Viewpoint: VMI director on European tire market
GP: Satisfactory activity as the automotive market continues to recover in most major European countries. The picture is uneven, however, with Greenfield developments in some East European markets, while elsewhere the focus is on upgrading existing facilities. VMI has secured significant new sales, for customers from outside Europe moving in; from clients expanding in lower cost European countries and for clients upgrading their plants to include greater automation.
ERJ: How do you expect the European tire market to develop over the next 24 months?
GP: The industry is being shaped by major trends that include the need for smaller batch sizes; drive for higher productivity to deliver the lowest price per tire; consequent growth in use of automation technology to improve agility and quality by cutting down on human intervention. These trends will probably accelerate, and this will keep demand for MAXX automation technology strong.
ERJ: What do you see as the main barriers to growth in the market?
GP: The most important factor is the health of the European economy, which remains fragile in most countries. Growth rates predicted are weak and can be slowed by any of the major forces now causing anxiety (China slowdown, Eurozone governance, sovereign and private debt…). The demand for automation means that the tire market may grow faster than the total economy but this is no time to be complacent.
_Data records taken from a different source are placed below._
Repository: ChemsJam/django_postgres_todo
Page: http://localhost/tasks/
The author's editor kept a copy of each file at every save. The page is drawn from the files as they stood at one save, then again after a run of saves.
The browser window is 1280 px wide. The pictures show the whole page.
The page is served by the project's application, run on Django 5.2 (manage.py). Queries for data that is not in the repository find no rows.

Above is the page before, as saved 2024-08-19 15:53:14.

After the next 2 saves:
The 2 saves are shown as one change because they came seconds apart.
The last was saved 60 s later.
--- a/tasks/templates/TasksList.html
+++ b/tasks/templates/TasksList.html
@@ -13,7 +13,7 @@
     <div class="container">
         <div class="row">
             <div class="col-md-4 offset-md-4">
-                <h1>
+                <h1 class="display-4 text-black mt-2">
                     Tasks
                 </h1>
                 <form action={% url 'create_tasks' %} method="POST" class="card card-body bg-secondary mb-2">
ERJ: What are the main factors driving growth in the European tire market?
GP: The tire market is closely linked to growth in the main automotive market. Here the news is promising. Over the past year most major markets have posted good growth, in some cases extremely good, and there seems reason to believe that growth will continue. In addition, new regulations and a move to the need for different types of tire on high-end cars is also driving demand.
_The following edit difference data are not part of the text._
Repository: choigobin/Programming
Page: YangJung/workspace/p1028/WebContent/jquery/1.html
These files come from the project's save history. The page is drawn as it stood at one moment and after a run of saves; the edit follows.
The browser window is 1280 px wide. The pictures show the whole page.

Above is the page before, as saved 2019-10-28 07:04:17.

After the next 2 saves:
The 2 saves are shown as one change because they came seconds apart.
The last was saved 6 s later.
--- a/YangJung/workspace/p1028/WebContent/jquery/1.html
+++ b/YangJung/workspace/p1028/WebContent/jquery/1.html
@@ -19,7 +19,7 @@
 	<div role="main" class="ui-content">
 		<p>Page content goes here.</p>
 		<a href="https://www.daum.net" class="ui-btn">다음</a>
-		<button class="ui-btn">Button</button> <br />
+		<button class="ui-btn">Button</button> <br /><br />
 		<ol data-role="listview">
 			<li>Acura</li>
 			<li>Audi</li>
ERJ: Any other comments on the current business, regulatory or technology trends in the European tire sector?
We also see growing demand for both low weight and run flat tires, leading to higher levels of complexity in manufacturing processes and consequent demand for the most advanced equipment.
We see the probability of continued demand to upgrade existing equipment to handle these new requirements, while the trend to return at least some manufacturing to Europe from low cost countries will drive further demand for automation technology. This leaves us feeling optimistic about the future for our own line of business.
ERJ: Thank you